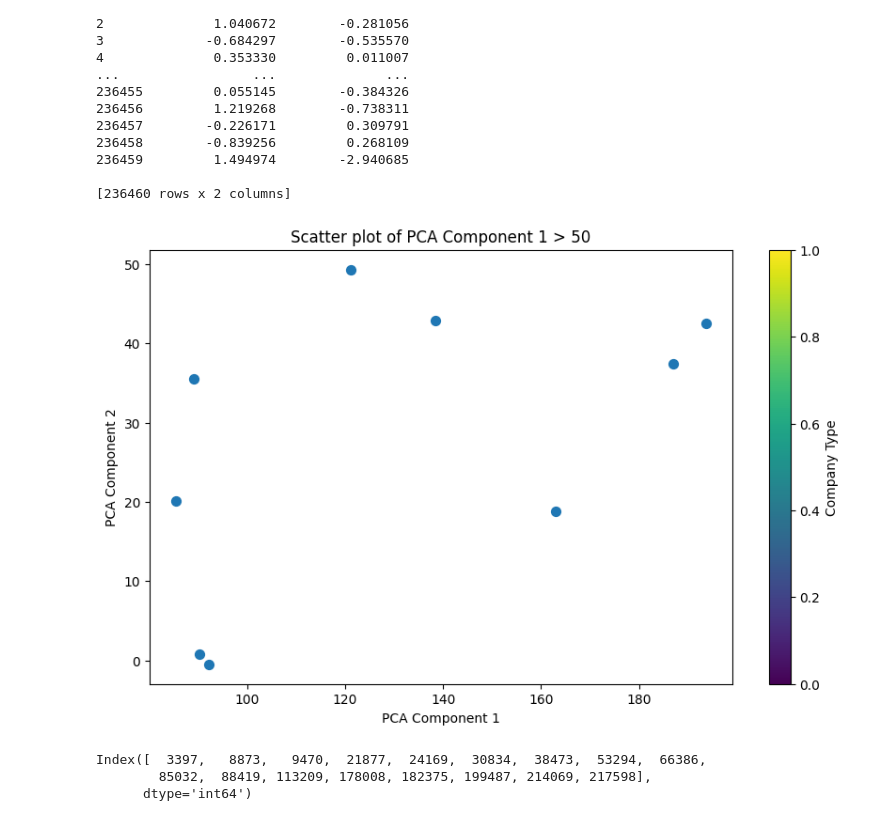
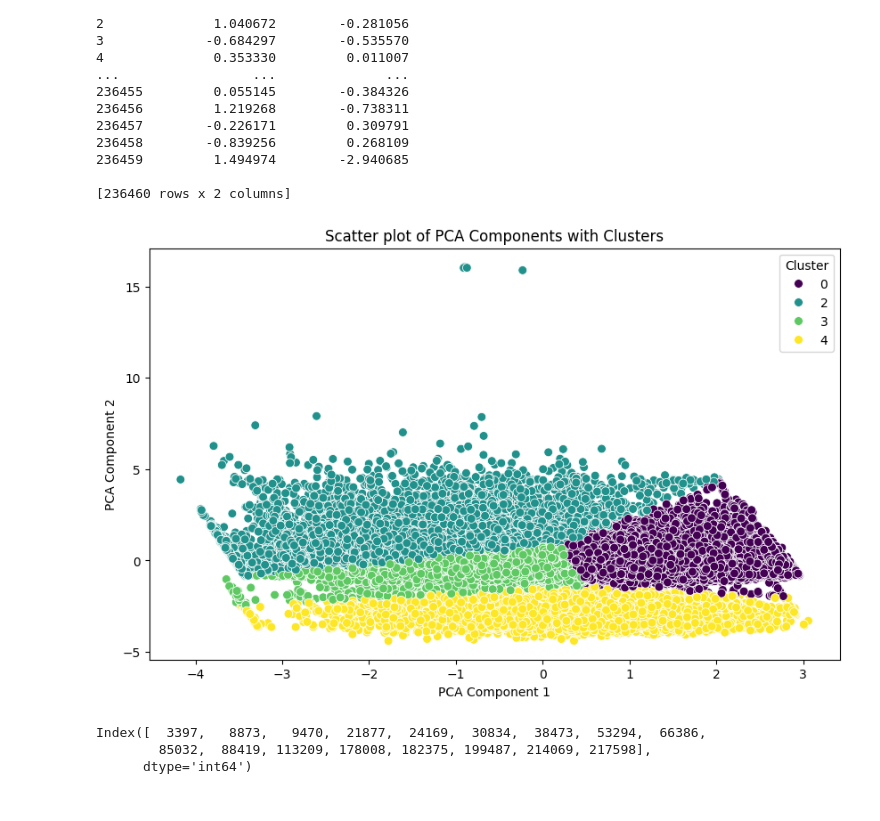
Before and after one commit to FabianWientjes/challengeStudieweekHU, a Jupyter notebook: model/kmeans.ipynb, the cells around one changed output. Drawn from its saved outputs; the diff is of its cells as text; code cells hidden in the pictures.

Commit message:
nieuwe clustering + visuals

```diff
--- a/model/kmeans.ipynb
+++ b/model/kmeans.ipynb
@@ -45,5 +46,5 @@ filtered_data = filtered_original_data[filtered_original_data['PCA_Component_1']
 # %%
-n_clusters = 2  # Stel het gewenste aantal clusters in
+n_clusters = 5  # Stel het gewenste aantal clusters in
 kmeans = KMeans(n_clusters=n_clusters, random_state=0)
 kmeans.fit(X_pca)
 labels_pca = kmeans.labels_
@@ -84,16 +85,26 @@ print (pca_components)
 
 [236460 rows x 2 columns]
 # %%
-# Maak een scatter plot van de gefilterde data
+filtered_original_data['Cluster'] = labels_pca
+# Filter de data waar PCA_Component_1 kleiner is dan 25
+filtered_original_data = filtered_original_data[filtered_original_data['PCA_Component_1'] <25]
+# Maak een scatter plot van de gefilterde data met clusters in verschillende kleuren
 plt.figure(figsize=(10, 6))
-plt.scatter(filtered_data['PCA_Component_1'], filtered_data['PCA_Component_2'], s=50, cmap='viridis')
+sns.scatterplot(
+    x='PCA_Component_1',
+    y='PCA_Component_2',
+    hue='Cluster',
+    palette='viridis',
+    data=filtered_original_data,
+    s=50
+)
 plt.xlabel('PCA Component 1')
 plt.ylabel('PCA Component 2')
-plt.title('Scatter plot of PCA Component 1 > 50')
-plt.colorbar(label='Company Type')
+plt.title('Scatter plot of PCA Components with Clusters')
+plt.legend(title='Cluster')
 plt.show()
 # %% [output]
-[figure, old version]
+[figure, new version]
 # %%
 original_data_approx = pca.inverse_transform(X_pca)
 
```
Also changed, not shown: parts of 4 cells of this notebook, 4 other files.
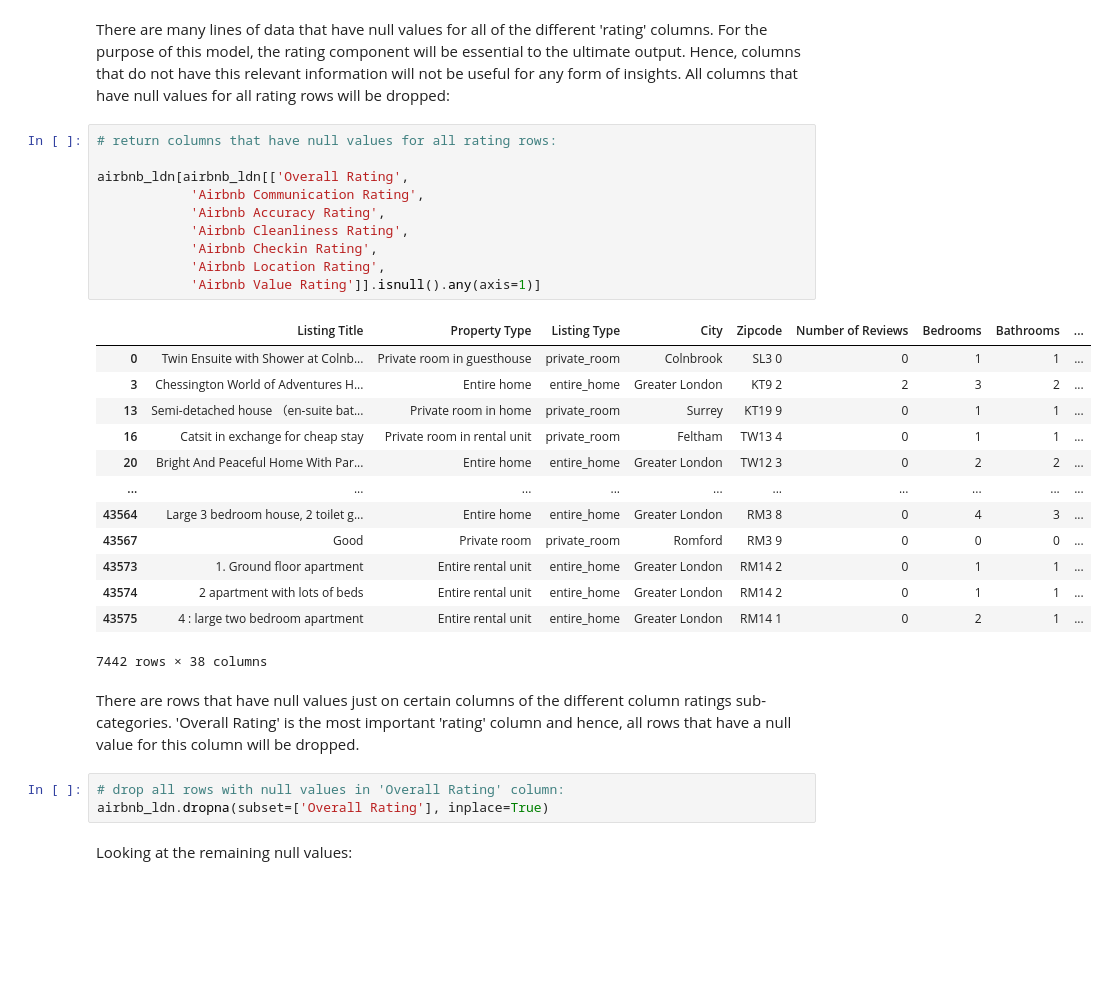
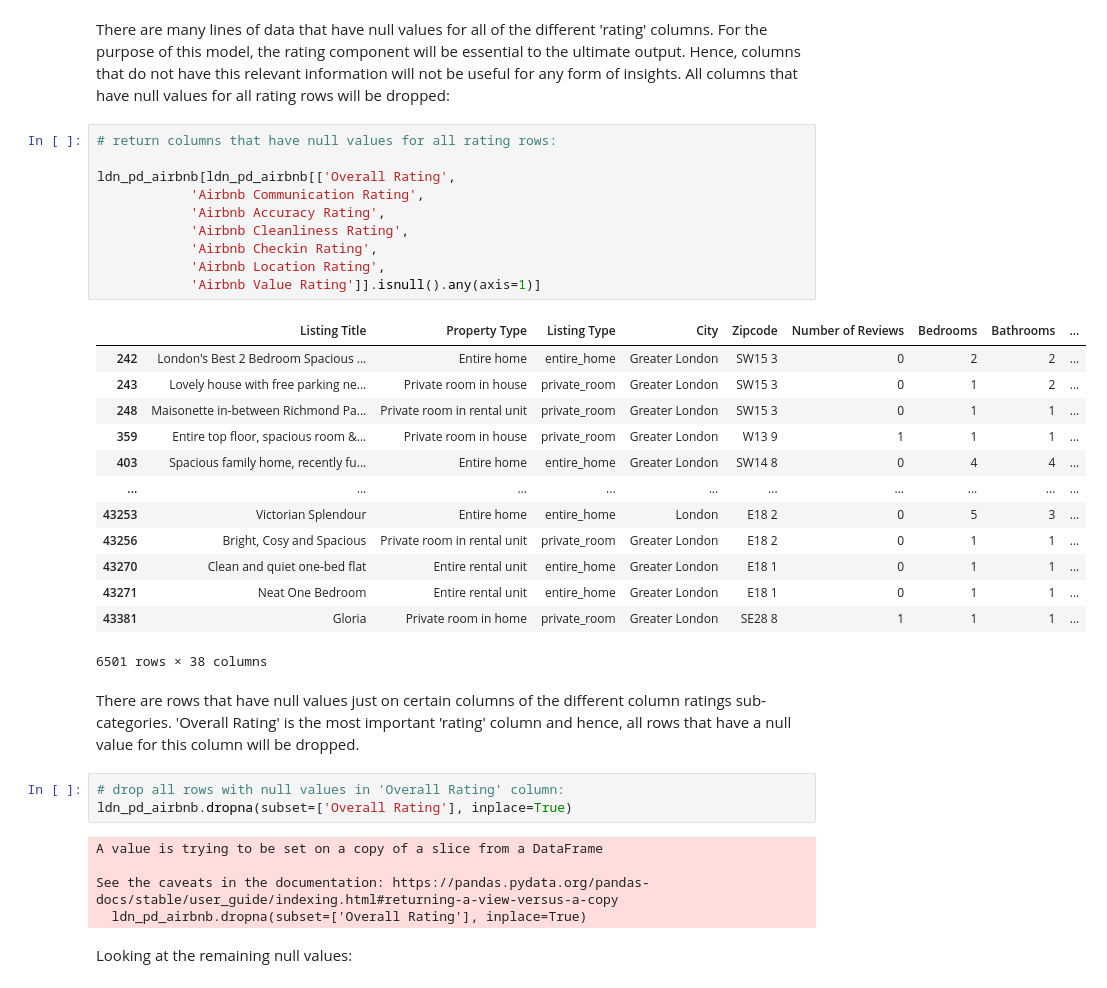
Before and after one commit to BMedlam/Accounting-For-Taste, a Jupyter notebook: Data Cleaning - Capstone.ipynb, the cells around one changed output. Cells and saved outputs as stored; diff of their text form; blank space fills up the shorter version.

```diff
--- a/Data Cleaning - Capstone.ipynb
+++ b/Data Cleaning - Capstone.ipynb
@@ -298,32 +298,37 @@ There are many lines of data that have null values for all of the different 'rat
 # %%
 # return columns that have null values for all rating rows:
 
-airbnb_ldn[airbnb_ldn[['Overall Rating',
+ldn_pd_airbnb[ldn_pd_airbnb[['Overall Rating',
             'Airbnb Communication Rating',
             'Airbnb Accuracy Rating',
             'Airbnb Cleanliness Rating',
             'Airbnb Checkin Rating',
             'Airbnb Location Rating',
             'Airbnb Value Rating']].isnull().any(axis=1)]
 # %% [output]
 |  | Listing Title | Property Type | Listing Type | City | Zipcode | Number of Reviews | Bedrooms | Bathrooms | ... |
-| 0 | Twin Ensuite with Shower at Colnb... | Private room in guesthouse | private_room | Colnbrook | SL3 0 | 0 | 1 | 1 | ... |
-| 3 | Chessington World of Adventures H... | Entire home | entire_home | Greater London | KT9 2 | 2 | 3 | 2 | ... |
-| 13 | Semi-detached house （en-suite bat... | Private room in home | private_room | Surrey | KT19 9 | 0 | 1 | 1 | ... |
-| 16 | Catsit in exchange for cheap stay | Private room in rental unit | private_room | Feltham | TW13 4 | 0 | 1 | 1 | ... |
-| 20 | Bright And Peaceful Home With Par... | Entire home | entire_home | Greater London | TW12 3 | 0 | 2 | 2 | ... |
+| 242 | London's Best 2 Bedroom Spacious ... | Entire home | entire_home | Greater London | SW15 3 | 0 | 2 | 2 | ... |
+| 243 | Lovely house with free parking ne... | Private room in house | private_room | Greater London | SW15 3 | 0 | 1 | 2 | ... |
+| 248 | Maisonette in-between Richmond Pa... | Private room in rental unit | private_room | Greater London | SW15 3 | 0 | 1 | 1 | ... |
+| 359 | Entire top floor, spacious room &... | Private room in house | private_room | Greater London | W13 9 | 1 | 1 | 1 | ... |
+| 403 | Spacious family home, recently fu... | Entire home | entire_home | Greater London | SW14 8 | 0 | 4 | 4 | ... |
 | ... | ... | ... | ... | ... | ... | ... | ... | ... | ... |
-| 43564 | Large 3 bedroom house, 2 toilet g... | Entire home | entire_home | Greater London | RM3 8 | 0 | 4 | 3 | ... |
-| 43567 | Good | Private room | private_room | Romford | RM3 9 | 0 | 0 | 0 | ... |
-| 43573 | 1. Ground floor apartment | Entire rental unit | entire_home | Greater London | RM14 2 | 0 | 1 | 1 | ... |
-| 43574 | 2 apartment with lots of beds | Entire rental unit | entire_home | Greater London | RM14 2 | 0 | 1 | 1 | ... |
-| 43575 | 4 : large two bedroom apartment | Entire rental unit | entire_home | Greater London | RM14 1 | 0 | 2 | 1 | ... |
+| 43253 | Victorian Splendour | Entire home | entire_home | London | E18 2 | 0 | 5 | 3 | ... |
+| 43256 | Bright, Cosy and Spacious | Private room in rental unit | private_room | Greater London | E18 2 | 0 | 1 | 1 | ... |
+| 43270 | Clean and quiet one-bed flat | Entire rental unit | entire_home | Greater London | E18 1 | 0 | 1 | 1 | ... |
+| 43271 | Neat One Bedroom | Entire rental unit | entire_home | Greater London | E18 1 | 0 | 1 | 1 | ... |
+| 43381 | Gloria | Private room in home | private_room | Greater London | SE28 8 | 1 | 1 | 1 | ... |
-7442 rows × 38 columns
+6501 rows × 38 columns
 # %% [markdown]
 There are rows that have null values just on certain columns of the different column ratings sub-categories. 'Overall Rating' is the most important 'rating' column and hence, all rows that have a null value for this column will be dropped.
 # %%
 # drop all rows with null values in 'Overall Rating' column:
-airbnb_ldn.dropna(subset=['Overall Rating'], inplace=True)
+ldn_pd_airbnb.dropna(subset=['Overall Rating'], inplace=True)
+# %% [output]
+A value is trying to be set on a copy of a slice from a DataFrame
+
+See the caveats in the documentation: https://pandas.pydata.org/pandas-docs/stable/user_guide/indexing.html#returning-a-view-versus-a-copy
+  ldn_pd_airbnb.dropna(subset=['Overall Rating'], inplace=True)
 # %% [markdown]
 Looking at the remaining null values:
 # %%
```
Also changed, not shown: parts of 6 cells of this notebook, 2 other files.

* * * * * * *

▶ TASK INSTRUCTIONS:
A single number is the reply: the count of lines in the entries above that have the word "inplace".

▶ FINISHED EXERCISE:
3